Women in detention are a particularly vulnerable group for multiple reasons. Discrimination against women at all levels and in all strata of society is reflected and even exacerbated in prison settings. Prisons, designed by men for men, often fail to take into account the specific needs of women, who represent a hardly visible minority of the global prison population (between 2% and 9%, depending on estimates). Policies regarding women in detention also tend to be developed by men and, as a result, insufficient consideration is given to the distinctive needs of women.

Female detainees can be vulnerable even before they enter prison because of the violence or discrimination they have suffered. Many have a past marked by domestic violence, exploitation, drug use, drug trafficking and poverty. Stigmatisation of women detainees can be particularly strong and lead to family rejection, resulting in isolation that reduces their prospects of reintegration into society after release.

Authorities must protect women detainees from physical and mental violence and abuse by prison staff and fellow inmates. Supervisory staff should therefore be predominantly female. Invasive body searches should only take place as a last resort, in order to avoid potentially traumatic humiliation.

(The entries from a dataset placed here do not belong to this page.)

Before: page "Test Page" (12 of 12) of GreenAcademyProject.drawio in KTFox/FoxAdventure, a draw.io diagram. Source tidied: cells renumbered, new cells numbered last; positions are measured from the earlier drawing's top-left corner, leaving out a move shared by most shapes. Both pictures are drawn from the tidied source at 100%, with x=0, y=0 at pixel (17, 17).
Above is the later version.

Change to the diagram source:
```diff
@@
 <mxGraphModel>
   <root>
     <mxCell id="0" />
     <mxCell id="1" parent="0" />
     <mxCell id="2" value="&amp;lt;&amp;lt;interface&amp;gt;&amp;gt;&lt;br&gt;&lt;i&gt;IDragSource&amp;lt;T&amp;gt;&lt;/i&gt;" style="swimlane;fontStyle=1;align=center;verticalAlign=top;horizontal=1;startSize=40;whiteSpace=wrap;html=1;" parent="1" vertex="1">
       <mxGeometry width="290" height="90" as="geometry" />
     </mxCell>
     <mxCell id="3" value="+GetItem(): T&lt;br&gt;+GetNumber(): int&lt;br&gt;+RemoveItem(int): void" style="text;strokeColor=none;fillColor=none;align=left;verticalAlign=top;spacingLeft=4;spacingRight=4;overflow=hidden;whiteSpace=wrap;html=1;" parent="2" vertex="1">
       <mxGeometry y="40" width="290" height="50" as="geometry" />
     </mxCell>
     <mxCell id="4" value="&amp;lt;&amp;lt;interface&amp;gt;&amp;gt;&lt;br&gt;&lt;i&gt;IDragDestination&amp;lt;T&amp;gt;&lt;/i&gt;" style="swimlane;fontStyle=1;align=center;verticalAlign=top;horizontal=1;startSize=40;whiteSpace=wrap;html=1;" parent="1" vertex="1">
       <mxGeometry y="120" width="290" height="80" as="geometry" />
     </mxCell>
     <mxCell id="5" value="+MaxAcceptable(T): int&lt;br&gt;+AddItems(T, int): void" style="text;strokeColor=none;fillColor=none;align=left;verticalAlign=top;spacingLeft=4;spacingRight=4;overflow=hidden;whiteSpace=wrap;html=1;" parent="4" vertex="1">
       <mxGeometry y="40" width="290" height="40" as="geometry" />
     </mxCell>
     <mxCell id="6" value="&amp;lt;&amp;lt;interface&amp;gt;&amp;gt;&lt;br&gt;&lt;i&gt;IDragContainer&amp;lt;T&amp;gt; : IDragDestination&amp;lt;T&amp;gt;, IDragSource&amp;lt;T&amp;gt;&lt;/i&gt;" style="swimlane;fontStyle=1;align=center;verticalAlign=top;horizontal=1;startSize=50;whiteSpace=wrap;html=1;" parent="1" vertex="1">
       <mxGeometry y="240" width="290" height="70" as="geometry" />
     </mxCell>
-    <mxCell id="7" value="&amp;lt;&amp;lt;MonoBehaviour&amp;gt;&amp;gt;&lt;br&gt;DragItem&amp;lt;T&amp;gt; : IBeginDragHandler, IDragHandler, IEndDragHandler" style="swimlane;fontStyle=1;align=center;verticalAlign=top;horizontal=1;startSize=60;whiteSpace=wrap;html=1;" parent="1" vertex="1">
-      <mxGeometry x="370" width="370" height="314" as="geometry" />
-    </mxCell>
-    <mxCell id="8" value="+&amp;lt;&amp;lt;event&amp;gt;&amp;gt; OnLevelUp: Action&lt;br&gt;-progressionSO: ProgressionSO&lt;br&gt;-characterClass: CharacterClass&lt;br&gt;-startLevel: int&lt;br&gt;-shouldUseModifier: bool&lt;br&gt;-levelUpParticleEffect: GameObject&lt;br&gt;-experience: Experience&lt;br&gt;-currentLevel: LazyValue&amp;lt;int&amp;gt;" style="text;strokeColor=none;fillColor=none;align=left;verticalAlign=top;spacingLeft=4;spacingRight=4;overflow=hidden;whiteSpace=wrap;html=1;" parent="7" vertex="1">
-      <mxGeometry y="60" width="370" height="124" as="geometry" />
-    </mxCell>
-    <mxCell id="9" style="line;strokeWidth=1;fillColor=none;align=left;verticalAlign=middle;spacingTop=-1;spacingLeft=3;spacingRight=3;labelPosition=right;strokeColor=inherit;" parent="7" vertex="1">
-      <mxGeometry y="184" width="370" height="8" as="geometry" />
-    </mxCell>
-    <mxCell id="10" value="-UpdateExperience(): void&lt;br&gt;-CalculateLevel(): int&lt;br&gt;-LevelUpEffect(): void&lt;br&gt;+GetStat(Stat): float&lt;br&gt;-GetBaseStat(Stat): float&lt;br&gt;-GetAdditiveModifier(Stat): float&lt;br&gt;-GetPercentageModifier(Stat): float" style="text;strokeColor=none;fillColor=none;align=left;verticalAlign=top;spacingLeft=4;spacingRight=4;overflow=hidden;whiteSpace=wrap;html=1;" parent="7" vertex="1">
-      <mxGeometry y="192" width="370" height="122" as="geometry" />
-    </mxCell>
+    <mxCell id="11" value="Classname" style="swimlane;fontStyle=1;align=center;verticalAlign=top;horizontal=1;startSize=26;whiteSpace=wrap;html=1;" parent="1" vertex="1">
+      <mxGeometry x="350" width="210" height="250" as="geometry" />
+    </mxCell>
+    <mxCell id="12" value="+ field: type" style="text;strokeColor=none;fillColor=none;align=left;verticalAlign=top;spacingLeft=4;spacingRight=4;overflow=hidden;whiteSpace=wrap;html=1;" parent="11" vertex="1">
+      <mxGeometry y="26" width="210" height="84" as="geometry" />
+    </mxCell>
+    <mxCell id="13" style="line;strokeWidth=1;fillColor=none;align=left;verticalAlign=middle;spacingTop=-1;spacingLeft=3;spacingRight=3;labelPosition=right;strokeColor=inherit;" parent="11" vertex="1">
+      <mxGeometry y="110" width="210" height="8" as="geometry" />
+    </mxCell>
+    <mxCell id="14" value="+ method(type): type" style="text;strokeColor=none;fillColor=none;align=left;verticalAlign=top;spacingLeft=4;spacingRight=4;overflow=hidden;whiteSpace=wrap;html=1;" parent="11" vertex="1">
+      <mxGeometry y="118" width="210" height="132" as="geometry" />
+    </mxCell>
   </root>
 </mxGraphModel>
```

Women from indigenous or ethnic minority groups, women with disabilities, lesbians, and women living with HIV or AIDS are often proportionally overrepresented in prisons. They face additional challenges and risks of abuse and discrimination once incarcerated.

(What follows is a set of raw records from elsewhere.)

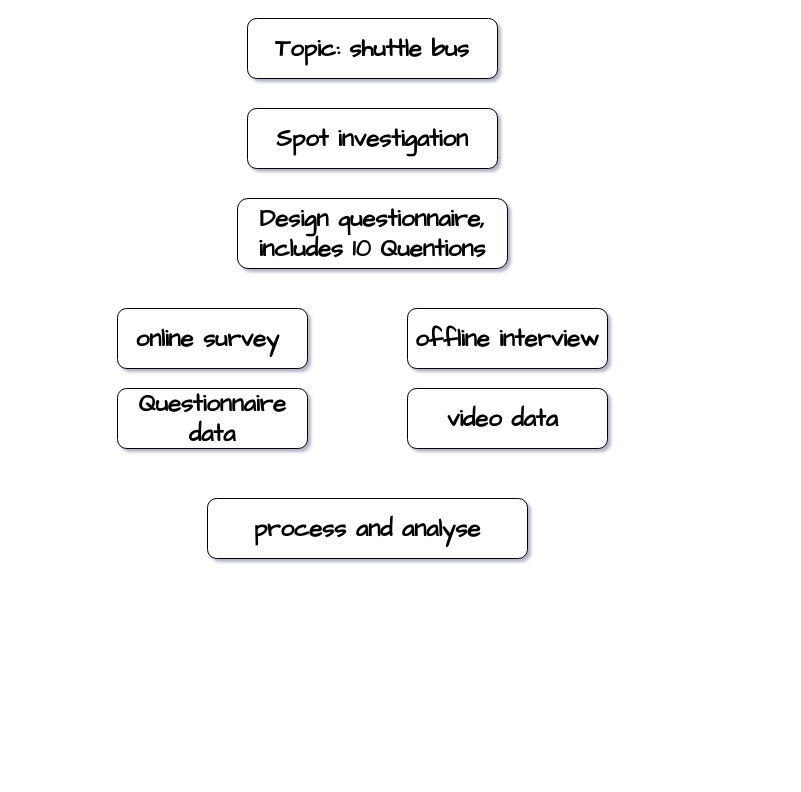
Glimmser/test keeps this draw.io diagram as English A.drawio. Above is the earlier version. Source tidied: cells renumbered, new cells numbered last; positions are measured from the earlier drawing's top-left corner, leaving out a move shared by most shapes. Both pictures are drawn from the tidied source at 100%, with x=0, y=0 at pixel (117, 18).
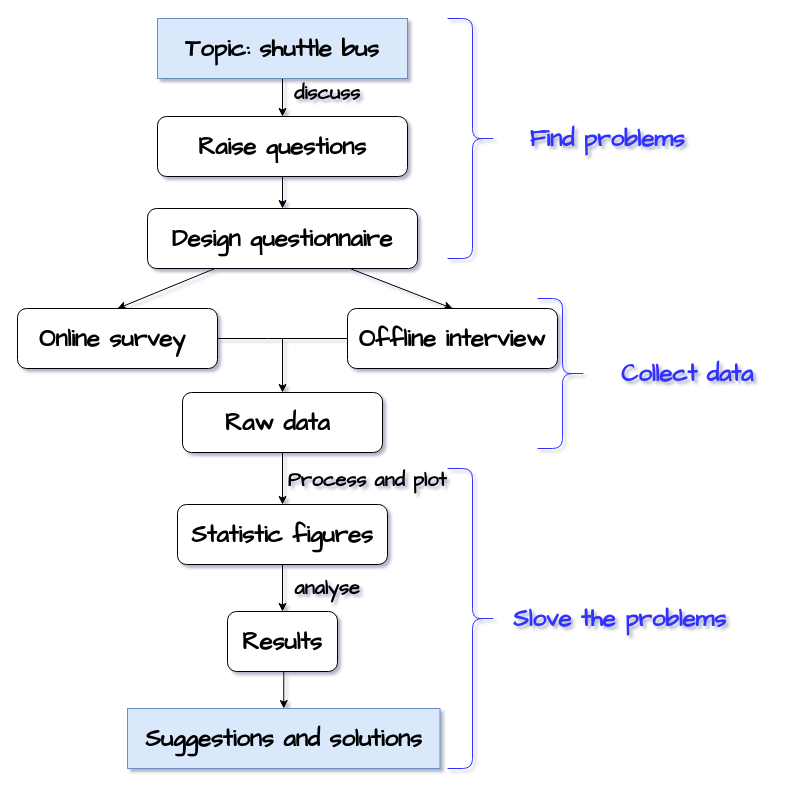
The same page after the edit.

What changed in the source:
```diff
@@
+    <mxCell id="10" style="edgeStyle=orthogonalEdgeStyle;rounded=0;jettySize=auto;html=1;exitX=0.5;exitY=1;exitDx=0;exitDy=0;entryX=0.5;entryY=0;entryDx=0;entryDy=0;" parent="1" edge="1" source="2" target="3">
+      <mxGeometry relative="1" as="geometry" />
+    </mxCell>
-    <mxCell id="2" value="&lt;h1&gt;&lt;font face=&quot;Comic Sans MS&quot; size=&quot;1&quot;&gt;&lt;b style=&quot;background-color: rgb(255 , 255 , 255) ; font-size: 24px&quot;&gt;Topic: shuttle bus&lt;/b&gt;&lt;/font&gt;&lt;/h1&gt;" style="rounded=1;whiteSpace=wrap;html=1;shadow=0;glass=0;sketch=0;" parent="1" vertex="1">
-      <mxGeometry x="130" width="250" height="60" as="geometry" />
+    <mxCell id="2" value="&lt;h1&gt;&lt;font face=&quot;Comic Sans MS&quot; size=&quot;1&quot;&gt;&lt;b style=&quot;font-size: 24px&quot;&gt;Topic: shuttle bus&lt;/b&gt;&lt;/font&gt;&lt;/h1&gt;" style="rounded=0;whiteSpace=wrap;html=1;shadow=0;glass=0;sketch=0;fillColor=#dae8fc;strokeColor=#6c8ebf;" parent="1" vertex="1">
+      <mxGeometry x="40" width="250" height="60" as="geometry" />
     </mxCell>
+    <mxCell id="11" style="edgeStyle=orthogonalEdgeStyle;rounded=0;jettySize=auto;html=1;exitX=0.5;exitY=1;exitDx=0;exitDy=0;entryX=0.5;entryY=0;entryDx=0;entryDy=0;" parent="1" edge="1" source="3" target="4">
+      <mxGeometry relative="1" as="geometry" />
+    </mxCell>
-    <mxCell id="3" value="&lt;h1&gt;&lt;font face=&quot;Comic Sans MS&quot;&gt;Spot investigation&lt;/font&gt;&lt;br&gt;&lt;/h1&gt;" style="rounded=1;whiteSpace=wrap;html=1;" parent="1" vertex="1">
-      <mxGeometry x="130" y="90" width="250" height="60" as="geometry" />
+    <mxCell id="3" value="&lt;h1&gt;&lt;font face=&quot;Comic Sans MS&quot;&gt;Raise questions&lt;/font&gt;&lt;br&gt;&lt;/h1&gt;" style="rounded=1;whiteSpace=wrap;html=1;" parent="1" vertex="1">
+      <mxGeometry x="40" y="98" width="250" height="60" as="geometry" />
     </mxCell>
+    <mxCell id="12" style="rounded=0;jettySize=auto;html=1;exitX=0.25;exitY=1;exitDx=0;exitDy=0;entryX=0.5;entryY=0;entryDx=0;entryDy=0;" parent="1" edge="1" source="4" target="5">
+      <mxGeometry relative="1" as="geometry" />
+    </mxCell>
+    <mxCell id="13" style="rounded=0;jettySize=auto;html=1;exitX=0.75;exitY=1;exitDx=0;exitDy=0;entryX=0.5;entryY=0;entryDx=0;entryDy=0;" parent="1" edge="1" source="4" target="6">
+      <mxGeometry relative="1" as="geometry" />
+    </mxCell>
-    <mxCell id="4" value="&lt;h1&gt;&lt;font face=&quot;Comic Sans MS&quot;&gt;Design questionnaire, includes 10 Quentions&lt;/font&gt;&lt;br&gt;&lt;/h1&gt;" style="rounded=1;whiteSpace=wrap;html=1;" parent="1" vertex="1">
-      <mxGeometry x="120" y="180" width="270" height="70" as="geometry" />
+    <mxCell id="4" value="&lt;h1&gt;&lt;font face=&quot;Comic Sans MS&quot;&gt;Design questionnaire&lt;/font&gt;&lt;br&gt;&lt;/h1&gt;" style="rounded=1;whiteSpace=wrap;html=1;" parent="1" vertex="1">
+      <mxGeometry x="30" y="190" width="270" height="60" as="geometry" />
     </mxCell>
+    <mxCell id="14" style="edgeStyle=orthogonalEdgeStyle;rounded=0;jettySize=auto;html=1;exitX=1;exitY=0.5;exitDx=0;exitDy=0;startArrow=none;startFill=0;endArrow=none;endFill=0;" parent="1" edge="1" source="5" target="6">
+      <mxGeometry relative="1" as="geometry">
+        <Array as="points">
+          <mxPoint x="150" y="320" />
+          <mxPoint x="150" y="320" />
+        </Array>
+      </mxGeometry>
+    </mxCell>
-    <mxCell id="5" value="&lt;h1&gt;&lt;font face=&quot;Comic Sans MS&quot;&gt;online survey&amp;nbsp;&lt;/font&gt;&lt;br&gt;&lt;/h1&gt;" style="rounded=1;whiteSpace=wrap;html=1;" parent="1" vertex="1">
-      <mxGeometry y="290" width="190" height="60" as="geometry" />
+    <mxCell id="5" value="&lt;h1&gt;&lt;font face=&quot;Comic Sans MS&quot;&gt;Online survey&amp;nbsp;&lt;/font&gt;&lt;br&gt;&lt;/h1&gt;" style="rounded=1;whiteSpace=wrap;html=1;" parent="1" vertex="1">
+      <mxGeometry x="-100" y="290" width="200" height="60" as="geometry" />
     </mxCell>
-    <mxCell id="6" value="&lt;h1&gt;&lt;font face=&quot;Comic Sans MS&quot;&gt;offline interview&lt;/font&gt;&lt;br&gt;&lt;/h1&gt;" style="rounded=1;whiteSpace=wrap;html=1;" parent="1" vertex="1">
-      <mxGeometry x="290" y="290" width="200" height="60" as="geometry" />
+    <mxCell id="6" value="&lt;h1&gt;&lt;font face=&quot;Comic Sans MS&quot;&gt;Offline interview&lt;/font&gt;&lt;br&gt;&lt;/h1&gt;" style="rounded=1;whiteSpace=wrap;html=1;" parent="1" vertex="1">
+      <mxGeometry x="230" y="290" width="210" height="60" as="geometry" />
     </mxCell>
-    <mxCell id="7" value="&lt;h1&gt;&lt;font face=&quot;Comic Sans MS&quot;&gt;Questionnaire data&lt;/font&gt;&lt;br&gt;&lt;/h1&gt;" style="rounded=1;whiteSpace=wrap;html=1;" parent="1" vertex="1">
-      <mxGeometry y="370" width="190" height="60" as="geometry" />
-    </mxCell>
+    <mxCell id="15" style="edgeStyle=orthogonalEdgeStyle;rounded=0;jettySize=auto;html=1;exitX=0.5;exitY=1;exitDx=0;exitDy=0;startArrow=none;startFill=0;" parent="1" edge="1" source="8" target="17">
+      <mxGeometry relative="1" as="geometry" />
+    </mxCell>
-    <mxCell id="8" value="&lt;h1&gt;&lt;font face=&quot;Comic Sans MS&quot;&gt;video data&amp;nbsp;&lt;/font&gt;&lt;br&gt;&lt;/h1&gt;" style="rounded=1;whiteSpace=wrap;html=1;" parent="1" vertex="1">
-      <mxGeometry x="290" y="370" width="200" height="60" as="geometry" />
+    <mxCell id="8" value="&lt;h1&gt;&lt;font face=&quot;Comic Sans MS&quot;&gt;Raw data&amp;nbsp;&lt;/font&gt;&lt;br&gt;&lt;/h1&gt;" style="rounded=1;whiteSpace=wrap;html=1;" parent="1" vertex="1">
+      <mxGeometry x="65" y="374" width="200" height="60" as="geometry" />
     </mxCell>
-    <mxCell id="9" value="&lt;h1&gt;&lt;font face=&quot;Comic Sans MS&quot;&gt;process and analyse&lt;/font&gt;&lt;br&gt;&lt;/h1&gt;" style="rounded=1;whiteSpace=wrap;html=1;" parent="1" vertex="1">
-      <mxGeometry x="90" y="480" width="320" height="60" as="geometry" />
+    <mxCell id="9" value="&lt;h1&gt;&lt;font face=&quot;Comic Sans MS&quot; style=&quot;font-size: 20px&quot;&gt;analyse&lt;/font&gt;&lt;br&gt;&lt;/h1&gt;" style="rounded=1;whiteSpace=wrap;html=1;strokeColor=none;fillColor=none;" parent="1" vertex="1">
+      <mxGeometry x="120" y="543" width="180" height="50" as="geometry" />
     </mxCell>
+    <mxCell id="16" style="edgeStyle=orthogonalEdgeStyle;rounded=0;jettySize=auto;html=1;exitX=0.5;exitY=1;exitDx=0;exitDy=0;entryX=0.5;entryY=0;entryDx=0;entryDy=0;startArrow=none;startFill=0;" parent="1" edge="1" source="17" target="19">
+      <mxGeometry relative="1" as="geometry" />
+    </mxCell>
+    <mxCell id="17" value="&lt;h1&gt;&lt;font face=&quot;Comic Sans MS&quot;&gt;Statistic figures&lt;/font&gt;&lt;br&gt;&lt;/h1&gt;" style="rounded=1;whiteSpace=wrap;html=1;" parent="1" vertex="1">
+      <mxGeometry x="60" y="486" width="210" height="60" as="geometry" />
+    </mxCell>
+    <mxCell id="18" style="edgeStyle=orthogonalEdgeStyle;rounded=0;jettySize=auto;html=1;exitX=0.5;exitY=1;exitDx=0;exitDy=0;entryX=0.5;entryY=0;entryDx=0;entryDy=0;startArrow=none;startFill=0;" parent="1" edge="1" source="19" target="20">
+      <mxGeometry relative="1" as="geometry" />
+    </mxCell>
+    <mxCell id="19" value="&lt;h1&gt;&lt;font face=&quot;Comic Sans MS&quot;&gt;Results&lt;/font&gt;&lt;br&gt;&lt;/h1&gt;" style="rounded=1;whiteSpace=wrap;html=1;" parent="1" vertex="1">
+      <mxGeometry x="110" y="593" width="110" height="60" as="geometry" />
+    </mxCell>
+    <mxCell id="20" value="&lt;h1&gt;&lt;font face=&quot;Comic Sans MS&quot;&gt;Suggestions and solutions&lt;/font&gt;&lt;/h1&gt;" style="rounded=0;whiteSpace=wrap;html=1;fillColor=#dae8fc;strokeColor=#6c8ebf;" parent="1" vertex="1">
+      <mxGeometry x="10" y="690" width="312.5" height="60" as="geometry" />
+    </mxCell>
+    <mxCell id="21" value="&lt;h1&gt;&lt;font face=&quot;Comic Sans MS&quot; style=&quot;font-size: 20px&quot;&gt;Process and plot&lt;/font&gt;&lt;br&gt;&lt;/h1&gt;" style="rounded=1;whiteSpace=wrap;html=1;strokeColor=none;fillColor=none;" parent="1" vertex="1">
+      <mxGeometry x="160" y="435" width="180" height="50" as="geometry" />
+    </mxCell>
+    <mxCell id="22" style="endArrow=classic;html=1;entryX=0.5;entryY=0;entryDx=0;entryDy=0;" parent="1" edge="1" target="8">
+      <mxGeometry relative="1" as="geometry">
+        <mxPoint x="165" y="320" as="sourcePoint" />
+      </mxGeometry>
+    </mxCell>
+    <mxCell id="23" style="shape=curlyBracket;whiteSpace=wrap;html=1;rounded=1;shadow=0;glass=0;labelBackgroundColor=#CCFFE6;sketch=0;fillColor=none;gradientColor=none;fontColor=#FF3333;direction=west;strokeColor=#3333FF;" parent="1" vertex="1">
+      <mxGeometry x="330" width="50" height="240" as="geometry" />
+    </mxCell>
+    <mxCell id="24" value="&lt;h1 style=&quot;font-family: helvetica; font-style: normal; letter-spacing: normal; text-indent: 0px; text-transform: none; word-spacing: 0px;&quot;&gt;&lt;font face=&quot;Comic Sans MS&quot; style=&quot;font-size: 24px&quot;&gt;Find problems&lt;/font&gt;&lt;/h1&gt;" style="text;whiteSpace=wrap;html=1;labelBackgroundColor=none;fontStyle=1;fontColor=#3333FF;align=center;verticalAlign=middle;labelBorderColor=none;" parent="1" vertex="1">
+      <mxGeometry x="400" y="90" width="180" height="60" as="geometry" />
+    </mxCell>
+    <mxCell id="25" style="shape=curlyBracket;whiteSpace=wrap;html=1;rounded=1;shadow=0;glass=0;labelBackgroundColor=#CCFFE6;sketch=0;fillColor=none;gradientColor=none;fontColor=#FF3333;direction=west;strokeColor=#3333FF;" parent="1" vertex="1">
+      <mxGeometry x="420" y="280" width="50" height="150" as="geometry" />
+    </mxCell>
+    <mxCell id="26" value="&lt;h1 style=&quot;font-family: &amp;#34;helvetica&amp;#34; ; font-style: normal ; letter-spacing: normal ; text-indent: 0px ; text-transform: none ; word-spacing: 0px&quot;&gt;&lt;font face=&quot;Comic Sans MS&quot; style=&quot;font-size: 24px&quot;&gt;Collect data&lt;/font&gt;&lt;/h1&gt;" style="text;whiteSpace=wrap;html=1;labelBackgroundColor=none;fontStyle=1;fontColor=#3333FF;align=center;verticalAlign=middle;labelBorderColor=none;" parent="1" vertex="1">
+      <mxGeometry x="480" y="325" width="180" height="60" as="geometry" />
+    </mxCell>
+    <mxCell id="27" style="shape=curlyBracket;whiteSpace=wrap;html=1;rounded=1;shadow=0;glass=0;labelBackgroundColor=#CCFFE6;sketch=0;fillColor=none;gradientColor=none;fontColor=#FF3333;direction=west;strokeColor=#3333FF;" parent="1" vertex="1">
+      <mxGeometry x="330" y="450" width="50" height="300" as="geometry" />
+    </mxCell>
+    <mxCell id="28" value="&lt;h1 style=&quot;font-family: &amp;#34;helvetica&amp;#34; ; font-style: normal ; letter-spacing: normal ; text-indent: 0px ; text-transform: none ; word-spacing: 0px&quot;&gt;&lt;font face=&quot;Comic Sans MS&quot; style=&quot;font-size: 24px&quot;&gt;Slove the problems&lt;/font&gt;&lt;/h1&gt;" style="text;whiteSpace=wrap;html=1;labelBackgroundColor=none;fontStyle=1;fontColor=#3333FF;align=center;verticalAlign=middle;labelBorderColor=none;" parent="1" vertex="1">
+      <mxGeometry x="370" y="570" width="265" height="60" as="geometry" />
+    </mxCell>
+    <mxCell id="29" value="&lt;h1&gt;&lt;font face=&quot;Comic Sans MS&quot; style=&quot;font-size: 20px&quot;&gt;discuss&lt;/font&gt;&lt;br&gt;&lt;/h1&gt;" style="rounded=1;whiteSpace=wrap;html=1;strokeColor=none;fillColor=none;" parent="1" vertex="1">
+      <mxGeometry x="120" y="48" width="180" height="50" as="geometry" />
+    </mxCell>
```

The fact that women detainees are a minority of the total prison population is also reflected in infrastructures that are sometimes inadequate, few in number, and located far from their homes or those of their families. These elements can in themselves constitute discriminatory treatment vis-à-vis women detainees. Decisions on placement in detention should therefore take into account the geographical proximity of the prison to the family, especially children, and give preference to alternatives to detention where possible. Where long conjugal visits are allowed for male detainees, they must also be allowed for women.

Female detainees have specific needs and must have access to gynaecological check-ups and screening for diseases such as breast cancer, based on the principle of equivalence of care. The authorities must ensure that these requirements are adequately provided for, including through an adequate health service and regular distribution of sanitary towels in sufficient quantity. In view of their life experiences before being imprisoned, female detainees, especially those who have suffered sexual violence, often require specific psychological support. Special arrangements should be made for pregnant inmates and mothers of young children, taking into account the best interests of the children. Young mothers must be able to breastfeed in conditions that are as normal as possible. Detainees forced to give birth in prison should not be inconvenienced either during or immediately after delivery.

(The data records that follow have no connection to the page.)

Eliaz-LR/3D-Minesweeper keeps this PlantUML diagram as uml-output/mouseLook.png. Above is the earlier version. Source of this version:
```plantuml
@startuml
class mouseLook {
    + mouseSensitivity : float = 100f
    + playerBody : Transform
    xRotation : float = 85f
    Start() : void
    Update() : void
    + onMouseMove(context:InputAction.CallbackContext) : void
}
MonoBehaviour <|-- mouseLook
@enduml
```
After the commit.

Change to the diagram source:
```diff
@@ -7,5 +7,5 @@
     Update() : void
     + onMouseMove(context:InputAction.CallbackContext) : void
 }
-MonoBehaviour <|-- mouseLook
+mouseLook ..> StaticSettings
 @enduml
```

All prison policies related to women should be based on the United Nations Rules for the Treatment of Women Prisoners and Non-custodial Measures for Women Offenders (the Bangkok Rules).

Legal standards

Further reading